[Before and after images]
----------------

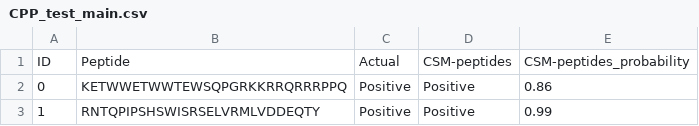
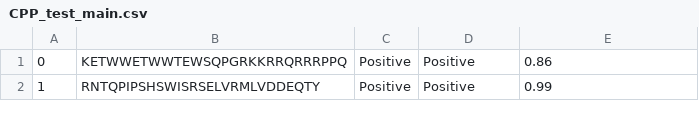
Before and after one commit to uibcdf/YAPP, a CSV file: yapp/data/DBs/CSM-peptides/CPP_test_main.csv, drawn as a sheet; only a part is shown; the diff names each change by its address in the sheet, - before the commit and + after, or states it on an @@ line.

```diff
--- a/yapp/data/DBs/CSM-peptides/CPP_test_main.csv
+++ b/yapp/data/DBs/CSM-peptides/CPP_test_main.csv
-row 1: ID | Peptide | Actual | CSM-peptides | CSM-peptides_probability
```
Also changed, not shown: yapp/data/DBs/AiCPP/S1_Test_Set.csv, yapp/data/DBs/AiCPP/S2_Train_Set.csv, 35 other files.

----------------

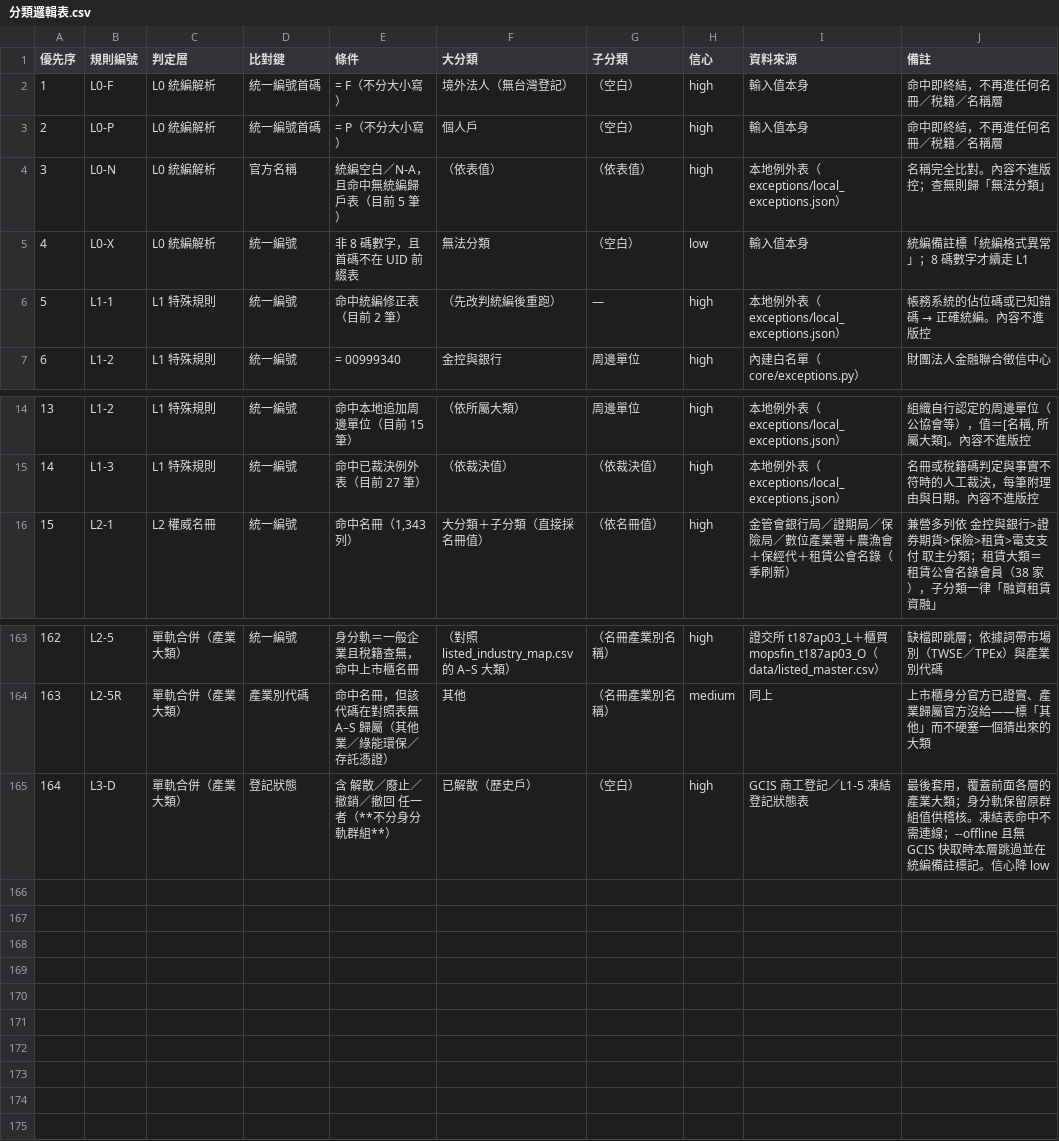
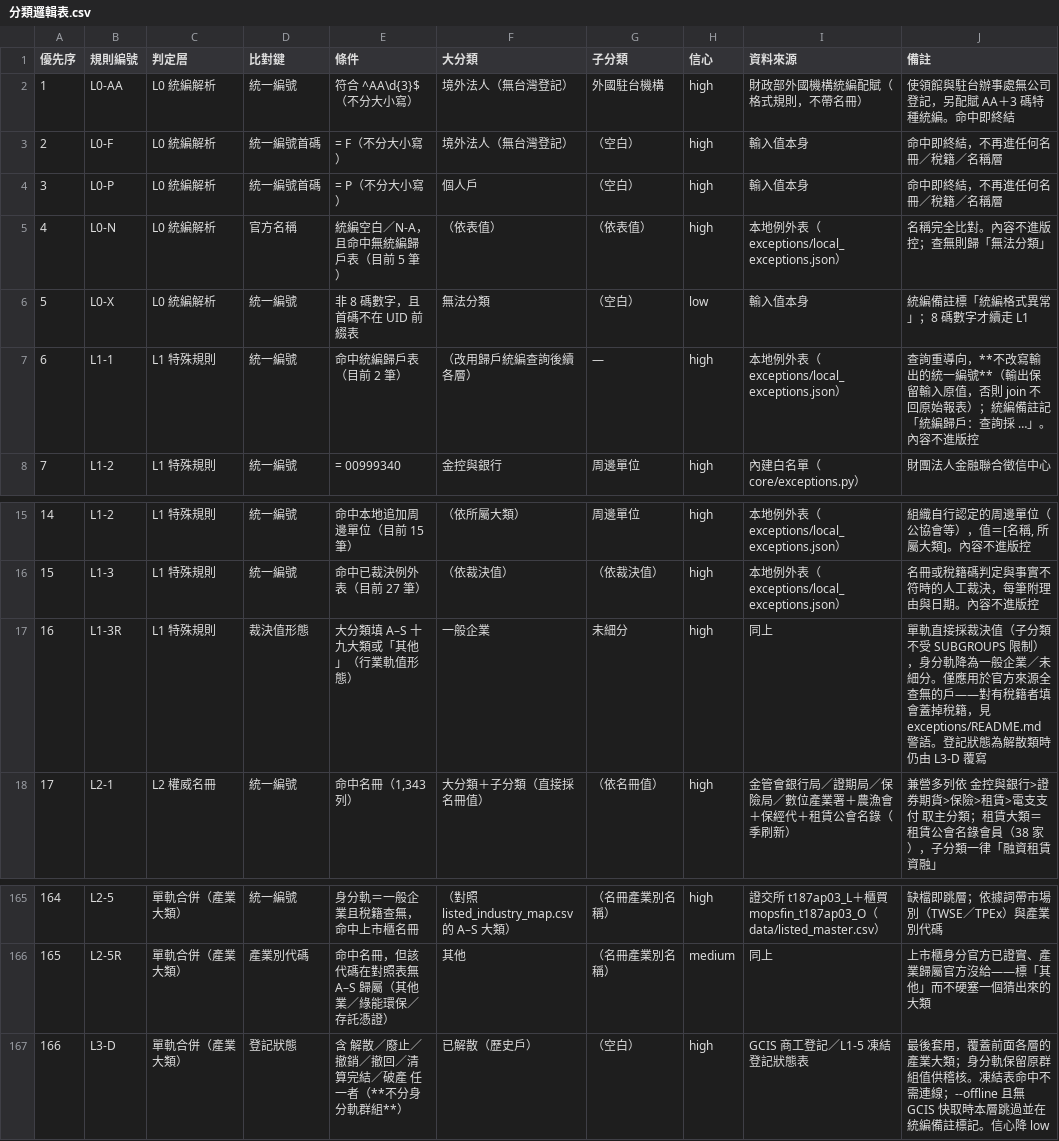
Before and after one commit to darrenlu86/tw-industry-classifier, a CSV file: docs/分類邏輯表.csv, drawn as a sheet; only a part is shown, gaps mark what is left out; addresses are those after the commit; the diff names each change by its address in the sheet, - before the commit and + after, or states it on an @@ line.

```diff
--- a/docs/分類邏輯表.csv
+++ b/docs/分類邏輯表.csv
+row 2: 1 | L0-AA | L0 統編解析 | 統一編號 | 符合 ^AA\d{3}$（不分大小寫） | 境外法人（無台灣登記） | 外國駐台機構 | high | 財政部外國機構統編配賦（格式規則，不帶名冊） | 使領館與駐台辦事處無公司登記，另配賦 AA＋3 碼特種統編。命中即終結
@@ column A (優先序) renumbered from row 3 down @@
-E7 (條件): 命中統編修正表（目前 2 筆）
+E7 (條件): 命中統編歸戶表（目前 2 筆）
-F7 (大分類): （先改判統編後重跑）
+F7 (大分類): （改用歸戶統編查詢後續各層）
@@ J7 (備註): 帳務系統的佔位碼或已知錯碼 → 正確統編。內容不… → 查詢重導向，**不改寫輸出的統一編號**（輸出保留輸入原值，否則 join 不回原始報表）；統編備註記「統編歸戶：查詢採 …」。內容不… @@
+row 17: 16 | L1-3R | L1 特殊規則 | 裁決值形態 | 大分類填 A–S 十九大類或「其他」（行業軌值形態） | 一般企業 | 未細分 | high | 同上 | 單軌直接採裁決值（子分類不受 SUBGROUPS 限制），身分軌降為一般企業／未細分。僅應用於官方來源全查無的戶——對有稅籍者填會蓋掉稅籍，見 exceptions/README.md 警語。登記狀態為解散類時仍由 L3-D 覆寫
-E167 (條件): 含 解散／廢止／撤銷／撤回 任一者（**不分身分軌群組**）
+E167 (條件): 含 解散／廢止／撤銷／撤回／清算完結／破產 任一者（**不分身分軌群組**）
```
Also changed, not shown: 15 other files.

----------------

__Exercise details__
Show all lines in the entries above where the word "不分身分軌群組" appears.

__Answer to this task__
-E167 (條件): 含 解散／廢止／撤銷／撤回 任一者（**不分身分軌群組**）
+E167 (條件): 含 解散／廢止／撤銷／撤回／清算完結／破產 任一者（**不分身分軌群組**）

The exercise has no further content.